Task statement:
Omit the images. Restate all of the records word for word.

Excerpts from a dataset:
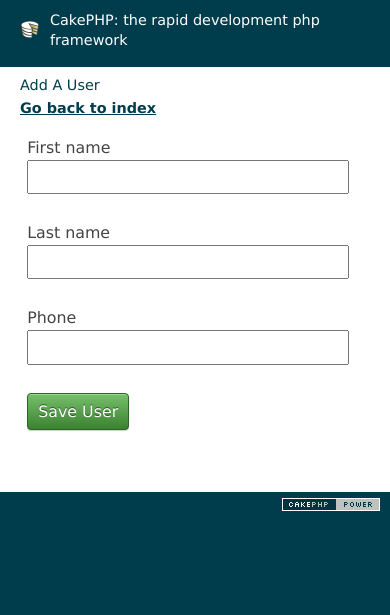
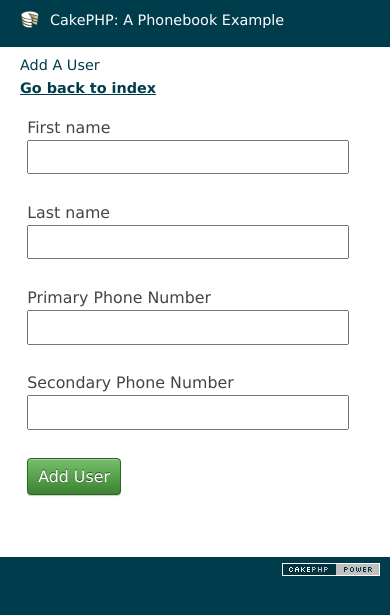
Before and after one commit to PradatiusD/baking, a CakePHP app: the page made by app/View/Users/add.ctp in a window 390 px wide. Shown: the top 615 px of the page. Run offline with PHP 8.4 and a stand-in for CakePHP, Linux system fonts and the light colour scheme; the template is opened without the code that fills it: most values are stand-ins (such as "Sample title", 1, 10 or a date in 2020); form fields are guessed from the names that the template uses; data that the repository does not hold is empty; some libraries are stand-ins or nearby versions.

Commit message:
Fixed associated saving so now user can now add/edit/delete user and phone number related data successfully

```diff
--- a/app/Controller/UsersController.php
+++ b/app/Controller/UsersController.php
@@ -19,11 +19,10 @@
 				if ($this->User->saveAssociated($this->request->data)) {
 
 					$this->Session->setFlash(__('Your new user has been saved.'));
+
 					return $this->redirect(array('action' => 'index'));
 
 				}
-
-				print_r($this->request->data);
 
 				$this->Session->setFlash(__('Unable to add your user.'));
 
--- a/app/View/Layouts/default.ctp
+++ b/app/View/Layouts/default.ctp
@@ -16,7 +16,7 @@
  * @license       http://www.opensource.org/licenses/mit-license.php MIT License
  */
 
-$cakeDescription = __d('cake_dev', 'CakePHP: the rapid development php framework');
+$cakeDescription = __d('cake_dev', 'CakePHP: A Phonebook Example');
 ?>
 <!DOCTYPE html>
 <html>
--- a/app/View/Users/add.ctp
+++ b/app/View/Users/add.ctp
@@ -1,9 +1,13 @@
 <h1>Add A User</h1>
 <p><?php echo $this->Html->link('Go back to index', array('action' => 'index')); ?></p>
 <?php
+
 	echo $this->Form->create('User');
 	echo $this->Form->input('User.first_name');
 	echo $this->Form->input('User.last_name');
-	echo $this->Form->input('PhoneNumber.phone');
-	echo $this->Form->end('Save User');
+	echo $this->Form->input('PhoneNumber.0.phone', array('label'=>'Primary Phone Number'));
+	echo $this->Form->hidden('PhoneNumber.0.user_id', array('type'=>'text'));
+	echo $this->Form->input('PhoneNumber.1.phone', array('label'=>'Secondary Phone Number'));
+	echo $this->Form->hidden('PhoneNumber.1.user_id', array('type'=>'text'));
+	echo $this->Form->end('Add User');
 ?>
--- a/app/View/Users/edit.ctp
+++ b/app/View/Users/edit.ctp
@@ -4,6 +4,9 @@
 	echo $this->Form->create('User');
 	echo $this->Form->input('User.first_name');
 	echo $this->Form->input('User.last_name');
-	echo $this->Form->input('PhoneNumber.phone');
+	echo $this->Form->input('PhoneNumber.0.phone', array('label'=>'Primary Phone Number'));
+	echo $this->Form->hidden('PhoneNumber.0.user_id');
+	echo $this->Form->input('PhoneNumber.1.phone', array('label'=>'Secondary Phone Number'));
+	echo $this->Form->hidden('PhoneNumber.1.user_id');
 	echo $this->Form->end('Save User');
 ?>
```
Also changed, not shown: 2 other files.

Solved problem:
Before and after one commit to PradatiusD/baking, a CakePHP app: the page made by app/View/Users/add.ctp in a window 390 px wide. Shown: the top 615 px of the page. Run offline with PHP 8.4 and a stand-in for CakePHP, Linux system fonts and the light colour scheme; the template is opened without the code that fills it: most values are stand-ins (such as "Sample title", 1, 10 or a date in 2020); form fields are guessed from the names that the template uses; data that the repository does not hold is empty; some libraries are stand-ins or nearby versions.

Commit message:
Fixed associated saving so now user can now add/edit/delete user and phone number related data successfully

```diff
--- a/app/Controller/UsersController.php
+++ b/app/Controller/UsersController.php
@@ -19,11 +19,10 @@
 				if ($this->User->saveAssociated($this->request->data)) {
 
 					$this->Session->setFlash(__('Your new user has been saved.'));
+
 					return $this->redirect(array('action' => 'index'));
 
 				}
-
-				print_r($this->request->data);
 
 				$this->Session->setFlash(__('Unable to add your user.'));
 
--- a/app/View/Layouts/default.ctp
+++ b/app/View/Layouts/default.ctp
@@ -16,7 +16,7 @@
  * @license       http://www.opensource.org/licenses/mit-license.php MIT License
  */
 
-$cakeDescription = __d('cake_dev', 'CakePHP: the rapid development php framework');
+$cakeDescription = __d('cake_dev', 'CakePHP: A Phonebook Example');
 ?>
 <!DOCTYPE html>
 <html>
--- a/app/View/Users/add.ctp
+++ b/app/View/Users/add.ctp
@@ -1,9 +1,13 @@
 <h1>Add A User</h1>
 <p><?php echo $this->Html->link('Go back to index', array('action' => 'index')); ?></p>
 <?php
+
 	echo $this->Form->create('User');
 	echo $this->Form->input('User.first_name');
 	echo $this->Form->input('User.last_name');
-	echo $this->Form->input('PhoneNumber.phone');
-	echo $this->Form->end('Save User');
+	echo $this->Form->input('PhoneNumber.0.phone', array('label'=>'Primary Phone Number'));
+	echo $this->Form->hidden('PhoneNumber.0.user_id', array('type'=>'text'));
+	echo $this->Form->input('PhoneNumber.1.phone', array('label'=>'Secondary Phone Number'));
+	echo $this->Form->hidden('PhoneNumber.1.user_id', array('type'=>'text'));
+	echo $this->Form->end('Add User');
 ?>
--- a/app/View/Users/edit.ctp
+++ b/app/View/Users/edit.ctp
@@ -4,6 +4,9 @@
 	echo $this->Form->create('User');
 	echo $this->Form->input('User.first_name');
 	echo $this->Form->input('User.last_name');
-	echo $this->Form->input('PhoneNumber.phone');
+	echo $this->Form->input('PhoneNumber.0.phone', array('label'=>'Primary Phone Number'));
+	echo $this->Form->hidden('PhoneNumber.0.user_id');
+	echo $this->Form->input('PhoneNumber.1.phone', array('label'=>'Secondary Phone Number'));
+	echo $this->Form->hidden('PhoneNumber.1.user_id');
 	echo $this->Form->end('Save User');
 ?>
```
Also changed, not shown: 2 other files.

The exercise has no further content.